GOOGLE CHROME is to mark sites without encryption as ‘Not Secure' starting with Chrome 68 in July.
This means anything without an HTTPS prefix. Up to now there have been more subtle hints, such as alerts when sending to an insecure email server, but this is a 'call a spade, a spade' move.
Google already downgrades the page ranking of pages that don't have security switched on and with 81 of the top 100 rated sites on the interweb now using HTTPS, there's every chance you won't see the message too often.
Google's statement suggests that its primary function will be in educating the user: "Chrome's new interface will help users understand that all HTTP sites are not secure, and continue to move the web towards a secure HTTPS web by default".
HTTPs is already protecting 68 per cent of Chrome traffic on Android and Windows, as well as 78 per cent on Mac and Chrome OS.
The change is not unexpected. Limited support for flagging non-secure sites has been a part of the browser since Chrome 56, released 13 months ago, but was limited to pages that offered inputs for passwords and credit card information.
At that time developers were warned that the change would roll out to all at a later date.
What's important to remember is how your site being marked as "Not Secure" will look to customers. Imagine if they're about to pay for something and they spot "Not Secure" dangling in the URL bar?
Although Google's primary motives for the change are inward-looking, as the world's most popular browser, it will be keen to show that it's looking after everyone's best interests, not just from a machine safety perspective, but from a PR one. After all - this outreach does nothing to harm its own public perception.

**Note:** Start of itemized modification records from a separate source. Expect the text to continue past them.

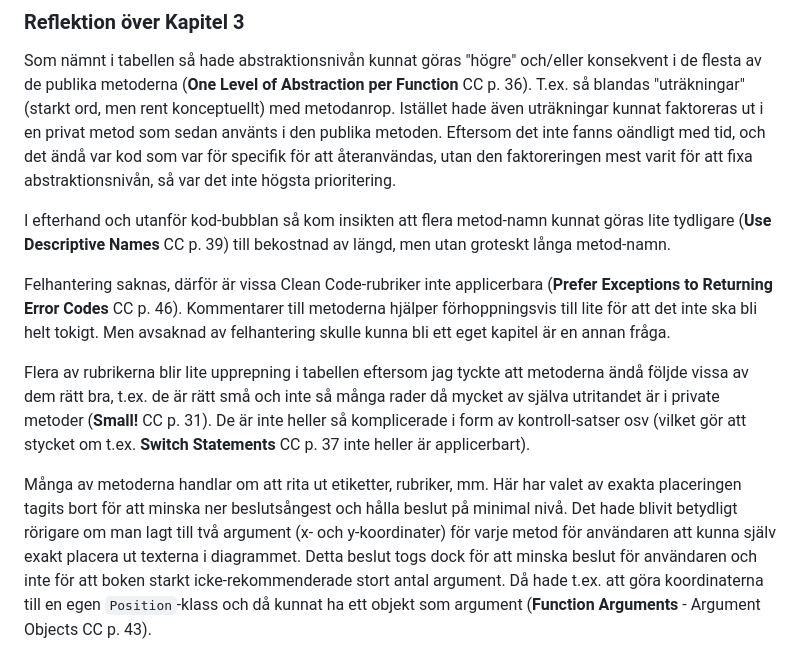
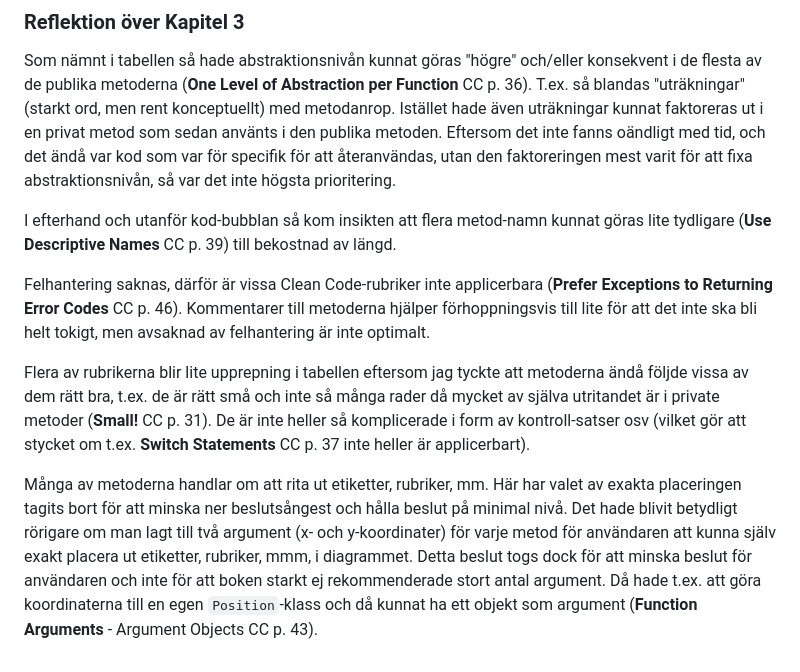
Before and after one commit to miba999/1DV610_lab-2, a Markdown page: reflektion.md, the part around the change. Rendered like a GitHub page.

Commit message:
Update reflection for Chapter 3 in Clean Code

```diff
--- a/reflektion.md
+++ b/reflektion.md
@@ -54,10 +54,10 @@ Många av reglerna/rubrikerna i kapitel 2 kan tyckas  lite självklara ibland, t
 
 Som nämnt i tabellen så hade abstraktionsnivån kunnat göras "högre" och/eller konsekvent i de flesta av de publika metoderna (**One Level of Abstraction per Function** CC p. 36). T.ex. så blandas "uträkningar" (starkt ord, men rent konceptuellt) med metodanrop. Istället hade även uträkningar kunnat faktoreras ut i en privat metod som sedan använts i den publika metoden. Eftersom det inte fanns oändligt med tid, och det ändå var kod som var för specifik för att återanvändas, utan den faktoreringen mest varit för att fixa abstraktionsnivån, så var det inte högsta prioritering.
 
-I efterhand och utanför kod-bubblan så kom insikten att flera metod-namn kunnat göras lite tydligare (**Use Descriptive Names** CC p. 39) till bekostnad av längd, men utan groteskt långa metod-namn.
+I efterhand och utanför kod-bubblan så kom insikten att flera metod-namn kunnat göras lite tydligare (**Use Descriptive Names** CC p. 39) till bekostnad av längd.
 
-Felhantering saknas, därför är vissa Clean Code-rubriker inte applicerbara (**Prefer Exceptions to Returning Error Codes** CC p. 46). Kommentarer till metoderna hjälper förhoppningsvis till lite för att det inte ska bli helt tokigt. Men avsaknad av felhantering skulle kunna bli ett eget kapitel är en annan fråga.
+Felhantering saknas, därför är vissa Clean Code-rubriker inte applicerbara (**Prefer Exceptions to Returning Error Codes** CC p. 46). Kommentarer till metoderna hjälper förhoppningsvis till lite för att det inte ska bli helt tokigt, men avsaknad av felhantering är inte optimalt.
 
 Flera av rubrikerna blir lite upprepning i tabellen eftersom jag tyckte att metoderna ändå följde vissa av dem rätt bra, t.ex. de är rätt små och inte så många rader då mycket av själva utritandet är i private metoder (**Small!** CC p. 31). De är inte heller så komplicerade i form av kontroll-satser osv (vilket gör att stycket om t.ex. **Switch Statements** CC p. 37 inte heller är applicerbart).
 
-Många av metoderna handlar om att rita ut etiketter, rubriker, mm. Här har valet av exakta placeringen tagits bort för att minska ner beslutsångest och hålla beslut på minimal nivå. Det hade blivit betydligt rörigare om man lagt till två argument (x- och y-koordinater) för varje metod för användaren att kunna själv exakt placera ut texterna i diagrammet. Detta beslut togs dock för att minska beslut för användaren och inte för att boken starkt icke-rekommenderade stort antal argument. Då hade t.ex. att göra koordinaterna till en egen `Position`-klass och då kunnat ha ett objekt som argument (**Function Arguments** - Argument Objects CC p. 43).
+Många av metoderna handlar om att rita ut etiketter, rubriker, mm. Här har valet av exakta placeringen tagits bort för att minska ner beslutsångest och hålla beslut på minimal nivå. Det hade blivit betydligt rörigare om man lagt till två argument (x- och y-koordinater) för varje metod för användaren att kunna själv exakt placera ut etiketter, rubriker, mmm, i diagrammet. Detta beslut togs dock för att minska beslut för användaren och inte för att boken starkt ej rekommenderade stort antal argument. Då hade t.ex. att göra koordinaterna till en egen `Position`-klass och då kunnat ha ett objekt som argument (**Function Arguments** - Argument Objects CC p. 43).
```
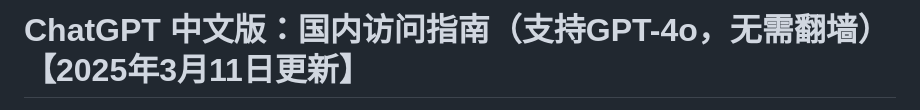
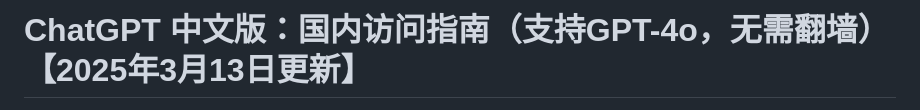
Before and after one commit to vbosoxo/chatgpt-site, a Markdown page: README.md, the part around one of its changes. GitHub-like rendering.

```diff
--- a/README.md
+++ b/README.md
@@ -1,2 +1,2 @@
-# ChatGPT 中文版：国内访问指南（支持GPT-4o，无需翻墙）【2025年3月11日更新】
+# ChatGPT 中文版：国内访问指南（支持GPT-4o，无需翻墙）【2025年3月13日更新】
 
```
Also changed, not shown: other parts of README.md (+1 -1 lines).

Although Chrome 68 won't be stable until July, it'll be available in the Canary channel from April and the Beta channel from May.
Not everyone is pleased though. One dev commented on the announcement, warning: "If you are going to play god and annoy me when I visit http sites that had no need to be secure, then I will use another browser. Get a clue."
Additionally, developers can use Google's Lighthouse tool to check if any parts of their site (for example Flash adverts) are being served up without encryption because that will affect whether you are ranked as "not secure". µ
Changes ownership of crucial Linux system folders without users' permission
Could also make them waterproof, well.. kinda
Also, desperate space filling in the pre-MWC lull
Xperia XZ2 and XZ Compact leak in full just days before official launch